Author(s): Ruth Alonso, Ana M. Fernández-Fernández, Diana Pisa, Luis Carrasco

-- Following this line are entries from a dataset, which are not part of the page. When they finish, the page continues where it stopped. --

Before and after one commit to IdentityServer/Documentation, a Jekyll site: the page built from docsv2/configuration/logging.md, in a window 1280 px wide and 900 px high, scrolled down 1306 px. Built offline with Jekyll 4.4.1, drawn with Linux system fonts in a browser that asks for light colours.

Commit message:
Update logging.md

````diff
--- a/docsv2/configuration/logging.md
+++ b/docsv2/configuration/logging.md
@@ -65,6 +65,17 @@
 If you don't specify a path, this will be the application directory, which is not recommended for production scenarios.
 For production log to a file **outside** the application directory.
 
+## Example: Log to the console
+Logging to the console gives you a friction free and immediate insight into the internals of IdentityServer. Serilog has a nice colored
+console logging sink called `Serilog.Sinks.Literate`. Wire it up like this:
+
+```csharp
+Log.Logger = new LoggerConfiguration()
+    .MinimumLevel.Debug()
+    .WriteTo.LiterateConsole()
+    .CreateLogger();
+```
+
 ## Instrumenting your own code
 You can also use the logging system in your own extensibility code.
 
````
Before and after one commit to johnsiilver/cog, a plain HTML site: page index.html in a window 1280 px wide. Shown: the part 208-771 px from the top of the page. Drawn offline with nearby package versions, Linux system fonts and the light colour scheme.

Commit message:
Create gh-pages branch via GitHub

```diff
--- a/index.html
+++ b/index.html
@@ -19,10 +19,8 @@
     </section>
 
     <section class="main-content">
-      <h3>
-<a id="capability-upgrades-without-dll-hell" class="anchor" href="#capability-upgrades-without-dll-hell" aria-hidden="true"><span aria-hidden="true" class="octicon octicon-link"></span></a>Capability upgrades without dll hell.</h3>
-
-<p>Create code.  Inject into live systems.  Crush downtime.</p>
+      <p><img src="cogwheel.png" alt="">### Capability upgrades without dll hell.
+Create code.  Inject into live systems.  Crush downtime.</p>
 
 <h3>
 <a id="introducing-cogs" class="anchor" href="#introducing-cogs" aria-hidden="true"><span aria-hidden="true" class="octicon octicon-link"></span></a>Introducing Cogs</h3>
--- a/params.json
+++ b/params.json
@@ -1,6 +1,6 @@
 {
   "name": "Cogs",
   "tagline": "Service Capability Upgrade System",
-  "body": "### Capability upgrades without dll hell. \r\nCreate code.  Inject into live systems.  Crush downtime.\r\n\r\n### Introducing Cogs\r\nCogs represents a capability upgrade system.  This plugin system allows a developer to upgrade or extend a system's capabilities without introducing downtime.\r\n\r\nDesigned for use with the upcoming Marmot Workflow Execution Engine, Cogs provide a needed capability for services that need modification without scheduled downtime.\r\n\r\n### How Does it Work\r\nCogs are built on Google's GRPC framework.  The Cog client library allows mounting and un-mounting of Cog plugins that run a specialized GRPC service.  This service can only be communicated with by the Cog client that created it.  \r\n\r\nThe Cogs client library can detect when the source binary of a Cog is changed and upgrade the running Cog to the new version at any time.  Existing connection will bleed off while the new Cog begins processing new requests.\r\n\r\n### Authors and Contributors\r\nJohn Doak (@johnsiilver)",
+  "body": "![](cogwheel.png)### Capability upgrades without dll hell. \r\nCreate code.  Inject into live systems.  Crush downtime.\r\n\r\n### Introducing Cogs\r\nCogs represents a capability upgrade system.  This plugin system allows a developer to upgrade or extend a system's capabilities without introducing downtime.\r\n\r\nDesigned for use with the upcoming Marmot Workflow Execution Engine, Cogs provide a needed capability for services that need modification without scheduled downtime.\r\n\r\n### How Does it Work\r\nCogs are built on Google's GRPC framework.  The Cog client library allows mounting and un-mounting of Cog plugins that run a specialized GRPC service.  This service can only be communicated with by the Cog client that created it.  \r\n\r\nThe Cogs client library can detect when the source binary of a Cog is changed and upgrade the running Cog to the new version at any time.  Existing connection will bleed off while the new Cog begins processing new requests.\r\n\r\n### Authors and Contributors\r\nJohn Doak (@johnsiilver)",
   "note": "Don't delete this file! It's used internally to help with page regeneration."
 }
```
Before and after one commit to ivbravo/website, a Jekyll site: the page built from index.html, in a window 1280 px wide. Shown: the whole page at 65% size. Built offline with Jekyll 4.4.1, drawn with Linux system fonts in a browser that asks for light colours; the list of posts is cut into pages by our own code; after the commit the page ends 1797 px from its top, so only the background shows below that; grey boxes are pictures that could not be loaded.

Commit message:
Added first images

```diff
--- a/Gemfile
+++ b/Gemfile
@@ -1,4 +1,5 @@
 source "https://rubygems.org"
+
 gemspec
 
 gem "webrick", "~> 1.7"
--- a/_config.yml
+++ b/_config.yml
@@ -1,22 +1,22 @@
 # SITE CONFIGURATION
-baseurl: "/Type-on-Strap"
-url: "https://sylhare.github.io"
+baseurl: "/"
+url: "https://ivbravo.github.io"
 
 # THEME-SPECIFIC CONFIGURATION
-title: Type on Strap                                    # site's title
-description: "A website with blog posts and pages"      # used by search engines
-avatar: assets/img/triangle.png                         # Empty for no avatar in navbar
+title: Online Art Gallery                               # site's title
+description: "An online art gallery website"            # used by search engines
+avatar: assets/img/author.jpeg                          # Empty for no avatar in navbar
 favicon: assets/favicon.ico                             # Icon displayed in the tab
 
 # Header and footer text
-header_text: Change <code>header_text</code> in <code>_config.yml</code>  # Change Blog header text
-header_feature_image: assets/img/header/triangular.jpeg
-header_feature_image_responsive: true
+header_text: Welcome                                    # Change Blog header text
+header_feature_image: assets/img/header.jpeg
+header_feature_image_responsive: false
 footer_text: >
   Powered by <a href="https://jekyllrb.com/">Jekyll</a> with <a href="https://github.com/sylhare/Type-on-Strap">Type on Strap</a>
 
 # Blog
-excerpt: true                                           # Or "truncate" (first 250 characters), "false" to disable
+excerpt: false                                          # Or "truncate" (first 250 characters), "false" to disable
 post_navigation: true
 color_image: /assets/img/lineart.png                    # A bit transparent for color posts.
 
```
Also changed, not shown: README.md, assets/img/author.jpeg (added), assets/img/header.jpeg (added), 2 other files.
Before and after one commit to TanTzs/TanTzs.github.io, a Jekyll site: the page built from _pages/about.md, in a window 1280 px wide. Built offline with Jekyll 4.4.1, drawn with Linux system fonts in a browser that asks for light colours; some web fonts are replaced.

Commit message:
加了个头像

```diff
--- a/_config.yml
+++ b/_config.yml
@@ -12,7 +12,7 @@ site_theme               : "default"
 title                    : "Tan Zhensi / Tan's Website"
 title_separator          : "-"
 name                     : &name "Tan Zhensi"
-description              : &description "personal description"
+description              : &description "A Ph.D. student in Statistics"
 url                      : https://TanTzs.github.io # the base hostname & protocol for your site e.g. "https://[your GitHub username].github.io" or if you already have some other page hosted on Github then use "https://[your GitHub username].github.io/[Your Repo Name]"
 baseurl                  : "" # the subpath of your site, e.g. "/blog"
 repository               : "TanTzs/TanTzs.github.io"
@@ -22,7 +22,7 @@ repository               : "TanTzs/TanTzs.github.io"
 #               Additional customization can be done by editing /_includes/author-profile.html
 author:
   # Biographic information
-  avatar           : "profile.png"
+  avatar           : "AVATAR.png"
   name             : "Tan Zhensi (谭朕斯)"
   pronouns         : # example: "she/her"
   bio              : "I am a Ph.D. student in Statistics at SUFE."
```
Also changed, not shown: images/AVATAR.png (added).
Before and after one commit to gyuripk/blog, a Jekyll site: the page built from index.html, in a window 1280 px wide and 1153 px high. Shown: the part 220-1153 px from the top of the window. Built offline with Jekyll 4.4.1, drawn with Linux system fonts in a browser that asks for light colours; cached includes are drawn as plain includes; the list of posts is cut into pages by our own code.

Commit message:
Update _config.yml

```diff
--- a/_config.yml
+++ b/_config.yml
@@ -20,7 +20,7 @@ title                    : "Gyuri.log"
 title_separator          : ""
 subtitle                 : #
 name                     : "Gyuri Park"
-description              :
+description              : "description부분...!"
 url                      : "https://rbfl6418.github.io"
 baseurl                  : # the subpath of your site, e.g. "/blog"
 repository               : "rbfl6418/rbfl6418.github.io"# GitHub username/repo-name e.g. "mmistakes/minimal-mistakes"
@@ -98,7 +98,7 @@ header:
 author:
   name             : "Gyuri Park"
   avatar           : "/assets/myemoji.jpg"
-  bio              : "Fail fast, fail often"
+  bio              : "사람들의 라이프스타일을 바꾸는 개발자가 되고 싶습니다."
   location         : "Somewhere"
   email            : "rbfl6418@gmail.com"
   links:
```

Multiple sclerosis (MS) is the prototypical inflammatory disease of the central nervous system (CNS), leading to multifocal demyelination and neurodegeneration. The etiology of this incurable disease is unknown and remains a matter of intensive research. The possibility that microbial infections, such as viruses or bacteria, can trigger an autoimmune reaction in CNS tissue has been suggested. However, the recent demonstration that bacteria are present in CNS tissue points to a direct involvement of microbial infections in the etiology of MS. In the present study, we provide the first evidence of fungal infection in CNS tissue of MS patients, and demonstrate that fungal DNA from different species can be detected in the CNS. We used, nested PCR assays together with next-generation sequencing to identify the fungal species in the nervous tissue of 10 patients with MS. Strikingly, Trichosporon mucoides was found in the majority of MS patients, and particularly high levels of this fungus were found in two patients. Importantly, T. mucoides was not detected in the CNS of control subjects. We were also able to visualize fungal structures in CNS tissue sections by immunohistochemistry using specific antifungal antibodies, which also revealed the accumulation of a number of microbial cells in microfoci. Again, microbial structures were not observed in CNS sections from controls. In addition to fungi, neural tissue from MS patients was also positive for bacteria. In conclusion, our present observations point to the novel concept that MS could be caused by polymicrobial infections. Thus, mycosis of the CNS may be accompanied by opportunistic bacterial infection, promoting neuroinflammation and directly causing focal lesions, followed by demyelination and axonal injury.